Thanks to ‘Crazy Rich Asians’, the rom com is back…as playful, silly and eye-candy-infused as ever.
Director Jon M. Chu is a veteran of music videos and dance movies – and oh, does it show. Depth? We don’t get a lot of that ’round here. Entertaining? True dat. ‘Crazy Rich Asians’ isn’t really a brilliant film, but it IS brilliantly quirky….and for this sort of fare, that’s not only the most important prerequisite to come armed with, it’s pretty much the ONLY one you need.
Constance Wu plays Rachel, an NYU economist, raised by in the U.S. by a Chinese-immigrant single mom. She has no clue that her boyfriend, Nick Young (Henry Golding) is the heir to one of Singapore’s richest families.

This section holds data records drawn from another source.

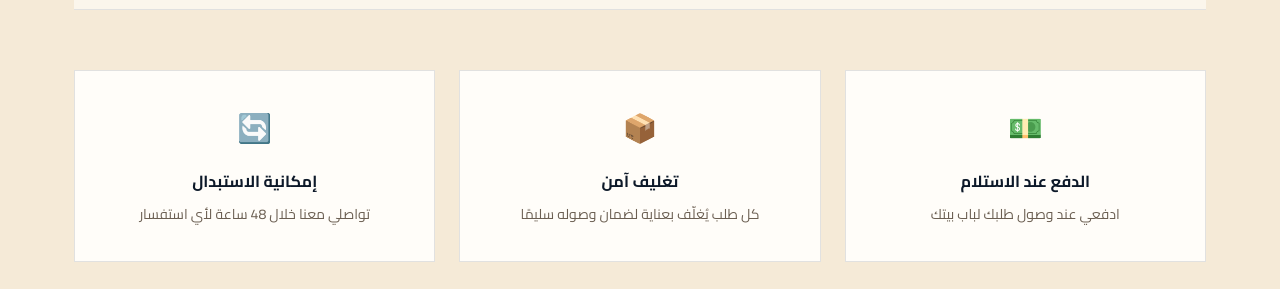
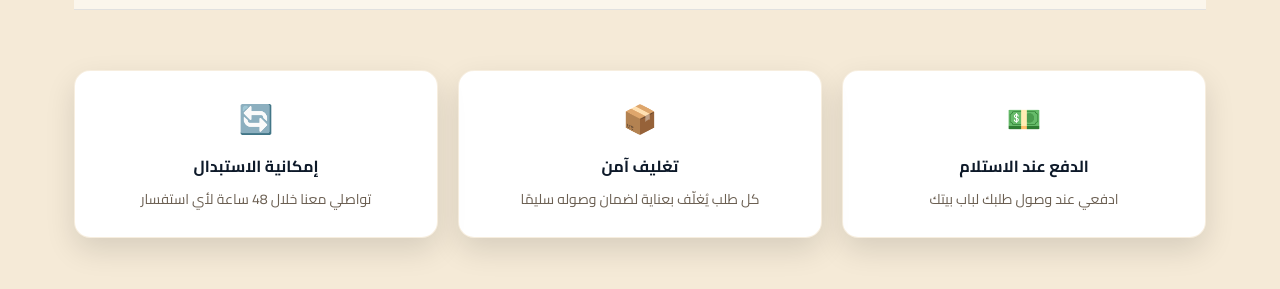
Before and after one commit to zeralook/zera11, a React (Vite) app: page /#/delivery in a window 1280 px wide. Shown: the part 663-952 px from the top of the page. Built offline with nearby package versions, Linux system fonts and the light colour scheme; no server answers; a web font is replaced by a local one.

Commit message:
Refactor delivery value cards layout with grid

```diff
--- a/src/pages/Delivery.jsx
+++ b/src/pages/Delivery.jsx
@@ -17,10 +17,22 @@ export default function Delivery() {
             </tbody>
           </table>
 
-                    <div className="value-cards" style={{ marginTop: 60 }}>
-            <div className="value-card"><div className="ic">💵</div><h4>الدفع عند الاستلام</h4><p style={{ color: "#6b5f52", fontSize: 14, marginTop: 8 }}>ادفعي عند وصول طلبك لباب بيتك</p></div>
-            <div className="value-card"><div className="ic">📦</div><h4>تغليف آمن</h4><p style={{ color: "#6b5f52", fontSize: 14, marginTop: 8 }}>كل طلب يُغلّف بعناية لضمان وصوله سليمًا</p></div>
-            <div className="value-card"><div className="ic">🔄</div><h4>إمكانية الاستبدال</h4><p style={{ color: "#6b5f52", fontSize: 14, marginTop: 8 }}>تواصلي معنا خلال 48 ساعة لأي استفسار</p></div>
+          <div style={{ display: 'grid', gridTemplateColumns: 'repeat(3, 1fr)', gap: '20px', marginTop: 60 }}>
+            <div style={{ background: '#fff', padding: '25px', borderRadius: '16px', boxShadow: '0 12px 30px rgba(0,0,0,0.12)', textAlign: 'center', border: '1px solid rgba(245,234,215,0.8)' }}>
+              <div className="ic" style={{ fontSize: '28px', marginBottom: '10px' }}>💵</div>
+              <h4 style={{ color: '#0d1929' }}>الدفع عند الاستلام</h4>
+              <p style={{ color: "#6b5f52", fontSize: 14, marginTop: 8 }}>ادفعي عند وصول طلبك لباب بيتك</p>
+            </div>
+            <div style={{ background: '#fff', padding: '25px', borderRadius: '16px', boxShadow: '0 12px 30px rgba(0,0,0,0.12)', textAlign: 'center', border: '1px solid rgba(245,234,215,0.8)' }}>
+              <div className="ic" style={{ fontSize: '28px', marginBottom: '10px' }}>📦</div>
+              <h4 style={{ color: '#0d1929' }}>تغليف آمن</h4>
+              <p style={{ color: "#6b5f52", fontSize: 14, marginTop: 8 }}>كل طلب يُغلّف بعناية لضمان وصوله سليمًا</p>
+            </div>
+            <div style={{ background: '#fff', padding: '25px', borderRadius: '16px', boxShadow: '0 12px 30px rgba(0,0,0,0.12)', textAlign: 'center', border: '1px solid rgba(245,234,215,0.8)' }}>
+              <div className="ic" style={{ fontSize: '28px', marginBottom: '10px' }}>🔄</div>
+              <h4 style={{ color: '#0d1929' }}>إمكانية الاستبدال</h4>
+              <p style={{ color: "#6b5f52", fontSize: 14, marginTop: 8 }}>تواصلي معنا خلال 48 ساعة لأي استفسار</p>
+            </div>
           </div>
         </div>
       </section>
```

Then she accompanies him on a trip home – and the silver spoon is out of the bag.
Those unfamiliar with the popular novel on which this film is based might have a bit of a bumpy ride initially – ‘Crazy Rich Asians’ is a wee more eclectic than your average Cinderella satire – but any kind of adjustment is brief, thanks largely to the comic presence of scene-stealer Awkwafina, Rachel’s brash pal from her undergraduate days, Ken Jeong, doing the outrageous Ken Jeong ‘thing’, and Nick Santos, who plays Nick’s cousin from the ‘rainbow branch’ of the family.
It’s not often that actors of Asian descent play substantial roles in American films; ‘Joy Luck Club’, released back in 1993, was the last one I can think of that rolled the dice on the concept. The gamble paid off then, and it pays off big time now.